So impressive is Richard’s system, alongside his other technology-enabled processes, that he won the Best Use of Technology award at this year’s Convenience Retail Awards.

But the last word goes to Dee. “In retail it is easy to be a busy fool, to end up spending lots of time on things when there is a quicker alternative available,” he points out.

“The number of calls, emails and texts I get from the staff when I’m out of the store is way down these days. If there’s an issue, they know it’s all in the system, they don’t need to disturb me.”

For more information, visit Retail Guardian

The end of the pen?

Retail Guardian

Staff at Richard Inglis’ Welcome Frobisher House Southampton store clock in and out via an iPad at the store entrance, or via mobile phone.

The Retail Guardian system uses fingerprint ID recognition so that staff can only log in and out for themselves and take responsibility for their own work. When registering with the system, staff members have their fingerprint scanned; each employee has a password as a back-up.

The fingerprint recognition device can be presented to customers, too, particularly those who are over legal purchasing age, but look younger.
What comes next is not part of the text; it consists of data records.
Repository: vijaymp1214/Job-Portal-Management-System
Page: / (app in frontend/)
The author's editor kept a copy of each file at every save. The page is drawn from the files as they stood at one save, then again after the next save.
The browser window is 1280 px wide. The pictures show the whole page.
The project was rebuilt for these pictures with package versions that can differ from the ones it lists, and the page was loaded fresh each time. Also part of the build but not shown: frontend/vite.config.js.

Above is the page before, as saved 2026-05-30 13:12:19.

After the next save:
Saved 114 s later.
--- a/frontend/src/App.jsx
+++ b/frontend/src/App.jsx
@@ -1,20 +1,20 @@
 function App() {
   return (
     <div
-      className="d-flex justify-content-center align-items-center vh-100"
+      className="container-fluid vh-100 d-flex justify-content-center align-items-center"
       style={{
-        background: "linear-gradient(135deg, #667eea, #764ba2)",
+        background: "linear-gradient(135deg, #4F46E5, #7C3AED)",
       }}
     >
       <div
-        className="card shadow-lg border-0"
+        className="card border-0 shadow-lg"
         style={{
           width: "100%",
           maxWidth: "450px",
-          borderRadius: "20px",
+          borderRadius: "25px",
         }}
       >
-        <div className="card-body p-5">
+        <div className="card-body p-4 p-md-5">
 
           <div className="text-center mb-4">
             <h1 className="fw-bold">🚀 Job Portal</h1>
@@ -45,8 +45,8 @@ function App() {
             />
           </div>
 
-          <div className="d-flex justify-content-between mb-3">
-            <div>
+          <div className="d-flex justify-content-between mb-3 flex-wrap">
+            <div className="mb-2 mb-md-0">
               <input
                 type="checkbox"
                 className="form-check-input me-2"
The first time the shopper brings in their ID and it is checked as legitimate, the customer’s date of birth can be stored, along with their fingerprint, meaning that they don’t need to bring ID every time as long as they have their finger scanned. All the transactions are logged digitally.


Mobile solutions

Mobile solutions

Do you want to do it all via your phone? Here are some apps that can take some of the strain - and the paper - away from managing staff.


Can handle and organise staff scheduling, timesheets, payroll, and key tasks via a system of spreadsheet templates. You can also tap to recognise and automatically reward top performers.
The app includes a messaging service so employees can communicate with each other, and staff have full visibility of the timesheets so they can highlight when they are free to work, swap shifts and apply for available shifts. A 30-day free trial is available.


This app enables shift planning, and has a function whereby staff can clock in and out via their mobile phones, while the business owner is sent notifications and/or alerts.
The app can run holidays and payroll, either using your own or by connecting to a third party, and will also prepare company statistics and sales comparisons in easy-to-read visual graphic forms to check while on the move.

When I Work

Staff schedules and rotas can be entered and updated in a drag-and-drop template. The messaging network allows the store owner to publish and notify the whole team of the schedule, or just selected members, by text. Employee information includes a field for experience and qualifications, so that you can quickly select the right level of experience for each schedule gap. Also available on a 30-day free trial.